I fear, I fear a darkening at the doors. Heine wrote 150 years ago: It is with fear and horror only that I think of the age when the somber iconoclasts will come to power. . . . They will shatter all the fantasies and baubles of art that the poet loves so well; they will destroy my forests of laurels, and they will plant potatoes there. The nightingale, the useless singer, will be chased away, and, alas, my Book of Songs will serve my grocer for paper bags into which he will put coffee and snuff. In spite of this, we may, with humility, clarity, charity, and love, yet find a way to understanding. Any worldview is an act of faith; the tests of it are: coherence, humility, charity, openness, and diligence. To the door of truth the intellect has no key. You stand pounding on it, beating on it until your knuckles bleed and your knucklebones show white. And the door does not open. And that is the job of the intellect: to stand at the door, calling and pounding. If you do not knock, and you do not call, and you do not stand there, then your intellect is without meaning or sense.

But then when you least expect it, the door will break open. It will break open like a flower whose petals are light and the light is love. The door disappears; it breaks away like the husk that hides the truth. And the flower opens up unboundedly wider in a garden of knowledge that is now understandable and meaningful because the intellect is now lit with love.

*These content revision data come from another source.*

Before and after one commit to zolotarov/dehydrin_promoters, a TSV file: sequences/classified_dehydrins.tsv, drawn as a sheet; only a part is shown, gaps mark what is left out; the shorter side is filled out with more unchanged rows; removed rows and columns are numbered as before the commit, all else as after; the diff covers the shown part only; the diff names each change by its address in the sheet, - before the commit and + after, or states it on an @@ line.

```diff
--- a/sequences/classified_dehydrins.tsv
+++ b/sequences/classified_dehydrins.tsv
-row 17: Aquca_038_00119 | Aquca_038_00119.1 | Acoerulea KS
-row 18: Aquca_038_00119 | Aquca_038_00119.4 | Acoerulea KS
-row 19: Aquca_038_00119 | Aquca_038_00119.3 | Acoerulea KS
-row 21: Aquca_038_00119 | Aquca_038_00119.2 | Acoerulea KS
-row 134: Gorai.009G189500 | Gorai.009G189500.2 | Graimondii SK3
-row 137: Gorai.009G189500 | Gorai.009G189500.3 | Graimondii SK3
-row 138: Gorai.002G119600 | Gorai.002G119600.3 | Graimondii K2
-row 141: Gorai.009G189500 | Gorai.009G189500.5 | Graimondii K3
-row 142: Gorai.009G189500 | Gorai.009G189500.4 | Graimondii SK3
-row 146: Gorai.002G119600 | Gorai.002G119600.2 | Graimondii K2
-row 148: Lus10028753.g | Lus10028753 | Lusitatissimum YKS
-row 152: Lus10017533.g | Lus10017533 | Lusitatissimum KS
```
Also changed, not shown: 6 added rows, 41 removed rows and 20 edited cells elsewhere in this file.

At the beginning of this academic year we received a list of goals for the university. I suggest others. To quote the University motto: "Lux fiat: Let there be light." The purpose of the University is to proclaim the intricate mystery and glory of God, of the cosmos, and of the human mind and spirit opening ever more widely and deeply to the beauty of reality and the celebration of life. Deuteronomy: "The learned will shine like the brilliance of the heavens, and those who train others in the ways of justice will sparkle like the stars for all eternity." And the Wisdom of Solomon: "From the beginning, from the moment I am born, I shall search for knowledge and bring it into the light. And I shall not go beyond the truth, nor make my way with fevered envy, for such a one has no part of wisdom. But the multitude of the wise is the wellness of the world, and the wise ruler is the comfort of her people." Understanding is empty of self. Ambition, self-regard vanished, wisdom wells within us spirit swelling, glowing globe, breaking through the crusted rind of self. Bright bloom whose light is fire, the light of wisdom flows from the core outward while our flesh glows ruddy with desire and, extended with yearning, our fingers flame.